Castration also hurts the bottom line in pig production
A new study from Spain shows that surgical castration leads to higher mortalities and lower weaning weights in male piglets — and as a result, diminished economic returns.
In an article published in International Pig Topics, author Niels Wuyts, swine technical director at Zoetis, explains that male piglets have traditionally been surgically castrated to eliminate the risk of boar taint, an unpleasant odor that can occur when cooking meat from entire male pigs. Limiting boar taint is critical to maintaining consumer acceptance of pig meat.
Surgical castration is both painful and stressful for the animal during and for some time after the procedure, Wuyts notes. The open wound may become infected or there may be other complications that reduce performance and, in some cases, increase mortality. Furthermore, he writes, there is growing pressure from consumers to ban surgical castration and investigate alternative solutions, including full anesthesia, the administration of local anesthetic before surgery, and vaccination against boar taint.
A recent study from Spain, sponsored by Zoetis and conducted by PigChamp, shows that even with pain-killing medication, the surgery was associated with higher mortalities up to weaning, as well as lower weaning weights in some animals. Furthermore, piglets with lower birth weights suffered most — which Wuyts says is especially concerning as litter sizes continue to increase.
The research team studied a group of almost 3,700 male pigs from more than 700 litters on two farms. Within each litter, half the male pigs were surgically castrated following treatment with a non-steroidal anti-inflammatory drug, and the others were untreated. All the piglets were weighed at birth and at weaning, and any mortalities were noted. The data were analyzed for the effects of treatment, and also for the lightest 25% and heaviest 25% of piglets at birth.
Wuyts highlights the lightweight group was more disadvantaged by castration than the heavyweight group, while the weaning weights of the heavyweight group were negatively affected by castration.

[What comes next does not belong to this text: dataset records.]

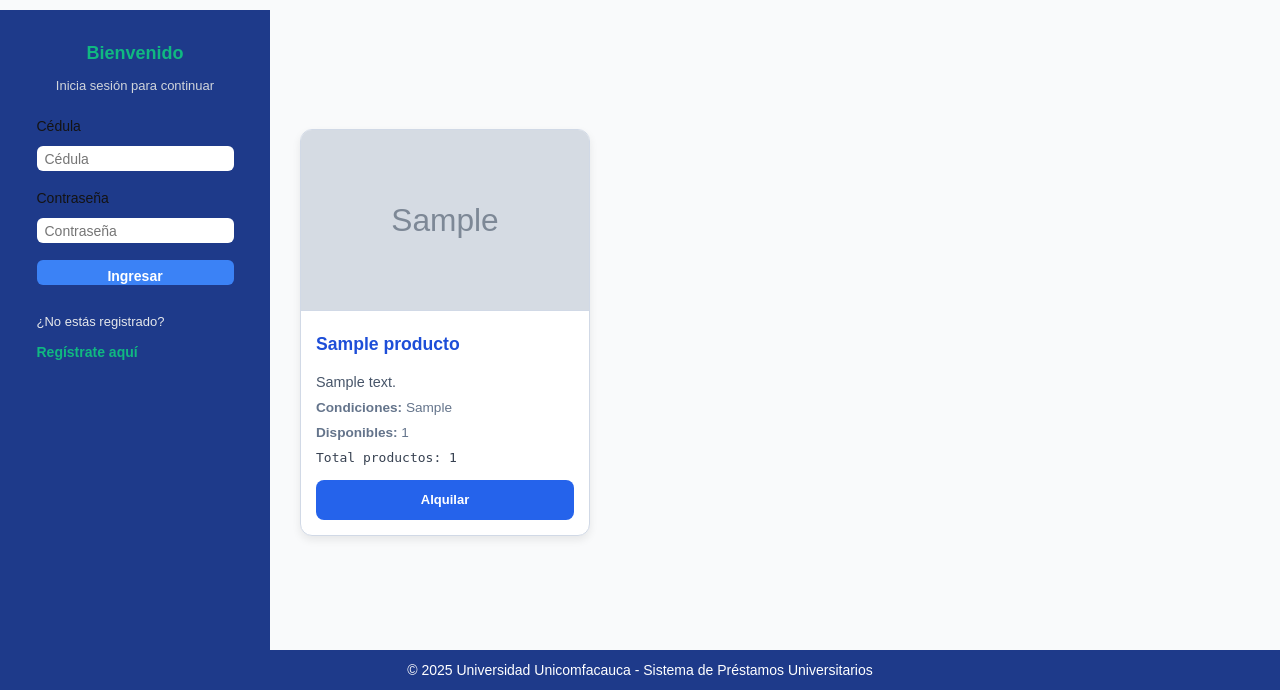
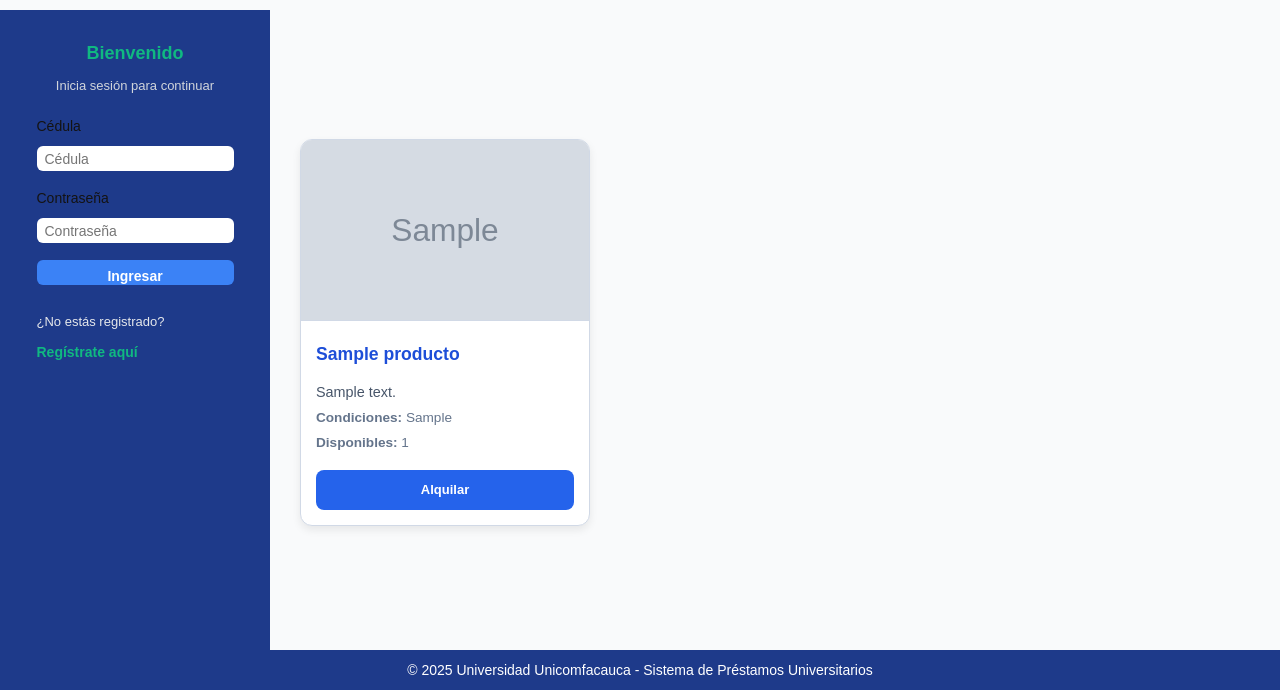
Before and after one commit to luisfelipemutis/microcreditos, a PHP site: page /microcreditos/ in a window 1280 px wide. Shown: the part 115-805 px from the top of the page. Run offline with PHP 8.4, Linux system fonts and the light colour scheme; tables that the repository leaves empty hold one stand-in row (values such as "Sample post"); grey boxes marked "Sample" are stand-in pictures.

Commit message:
Se quita linea de código no utilizada

```diff
--- a/views/productos/aleatorios.php
+++ b/views/productos/aleatorios.php
@@ -8,9 +8,6 @@
         <p class="descripcion"><?= $data->descripcion ?></p>
         <p class="condiciones"><strong>Condiciones:</strong> <?= $data->condiciones_uso ?></p>
         <p class="cantidad"><strong>Disponibles:</strong> <?= $data->cantidad_disponible ?></p>
-        <?php
-        echo "<pre>Total productos: " . $productos->num_rows . "</pre>";
-        ?>
         <a href="#" class="btn-alquilar">Alquilar</a>
       </div>
     </div>
```
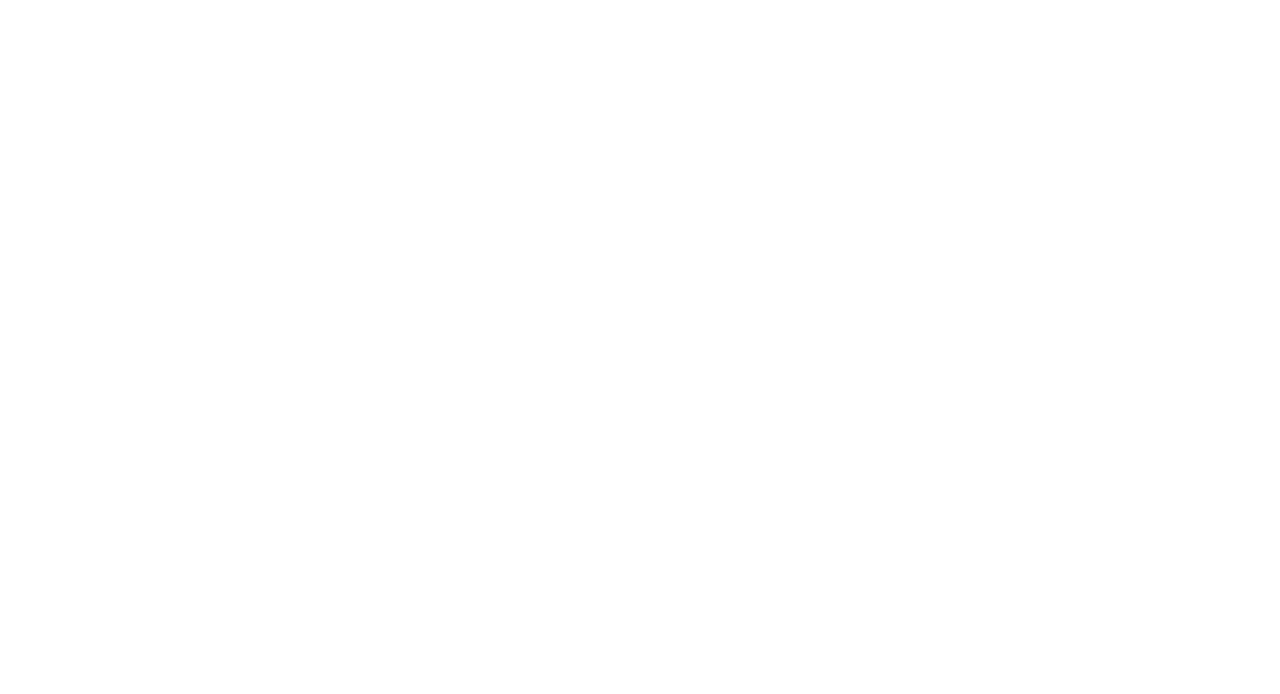
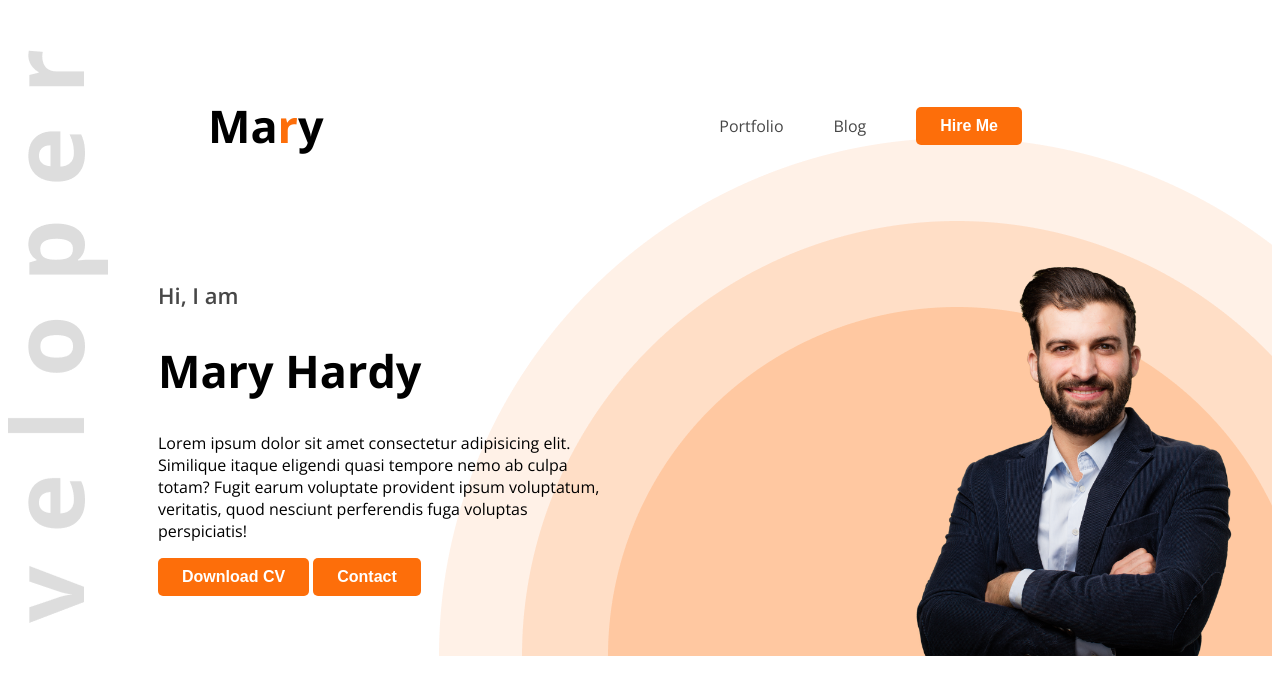
Before and after one commit to sadiaasumaiya/web-dev-portfolio, a plain HTML site: page index.html in a window 1280 px wide. Drawn offline with nearby package versions, Linux system fonts and the light colour scheme.

Commit message:
added a new design

```diff
--- a/index.html
+++ b/index.html
@@ -4,10 +4,35 @@
     <meta charset="UTF-8">
     <meta name="viewport" content="width=device-width, initial-scale=1.0">
     <title>Web Developer Portfolio</title>
+    <link rel="preconnect" href="https://fonts.googleapis.com">
+<link rel="preconnect" href="https://fonts.gstatic.com" crossorigin>
+<link href="https://fonts.googleapis.com/css2?family=Open+Sans:ital,wght@0,300..800;1,300..800&display=swap" rel="stylesheet">
+    <link rel="stylesheet" href="styles/portfolio.css">
 </head>
-<body>
-    <header>
+<body class="open-sans-normal">
+    <header class="header">
+        <nav>
+            <h3 class="nav-title">Ma<span class="text-primary">r</span>y</h3>
+            <ul>
+                <li><a class="dark-2" href="">Portfolio</a></li>
+                <li><a class="dark-2" href="">Blog</a></li>
+                <li><a href=""><button class="btn-primary">Hire Me</button></a></li>
+            </ul>
+        </nav>
 
+        <div class="banner">
+            <div class="banner-content">
+                <h4 class="banner-greetings dark-2">Hi, I am</h4>
+                <h1 class="banner-title">Mary Hardy</h1>
+                <p class="banner-description">
+                    Lorem ipsum dolor sit amet consectetur adipisicing elit. Similique itaque eligendi quasi tempore nemo ab culpa totam? Fugit earum voluptate provident ipsum voluptatum, veritatis, quod nesciunt perferendis fuga voluptas perspiciatis!
+                </p>
+                <button class="btn-primary">Download CV</button>
+                <button class="btn-primary">Contact</button>
+            </div>
+
+        <img class="banner-profile-pic" src="images/hardy.png" alt="">
+     </div>
     </header>
     <main>
 
--- /dev/null
+++ b/styles/portfolio.css
@@ -0,0 +1,88 @@
+.open-sans-normal {
+    font-family: "Open Sans", sans-serif;
+    font-optical-sizing: auto;
+
+    font-style: normal;
+    font-variation-settings:
+      "wdth" 100;
+  }
+
+  /* shared style */
+  .text-primary{
+    color: #FD6E0A;
+  }
+
+  /* header */
+
+  .header{
+    background-image: url('../images/developer.png'), url('../images/header_bg.png');
+    background-repeat: no-repeat;
+    background-position: top left, bottom right;
+
+  }
+
+/* Nav styles */
+
+nav{
+    display: flex;
+    align-items: center;
+    justify-content: space-between;
+    margin: 50px 200px;
+}
+
+nav ul{
+  display: flex;
+  align-items: center;
+}
+.nav-title{
+    font-weight: 800px;
+    font-size: 45px;
+}
+
+nav ul li {
+  list-style: none;
+  margin-right: 50px;
+}
+
+nav li a{
+  text-decoration: none;
+  font-size: 16px;
+}
+
+.dark-2{
+  color: #474747;
+}
+
+.btn-primary{
+  background-color: #FD6E0A;
+  font-weight: bold;
+  color: white;
+  padding: 10px 24px;
+  border-radius: 5px;
+  font-size: 16px;
+  border: none;
+}
+
+/* banner styles */
+
+.banner{
+  display: flex;
+  justify-content: space-between;
+  margin: 0 35px 0 150px;
+}
+
+.banner-content{
+  max-width: 450px;
+}
+.banner-greetings {
+  font-size: 22px;
+  font-weight: 600;
+}
+
+.banner-title{
+  font-weight: bold;
+  font-size: 45px;
+}
+.banner-profile-pic{
+  width: 350px;
+}
```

The study has important implications for pig producers, Wuyts states. Above all, surgical castration — even with appropriate pain medication — is economically detrimental to pig production.
The full article can be found in the April 2016 issue of International Pig Topics.
The study on which the article is based, “Physical castration affects health and productive performance during the suckling period,” has been accepted for oral presentation at the 2016 International Pig Veterinary Society Congress. To view the abstract, download the IPVS scientific program here.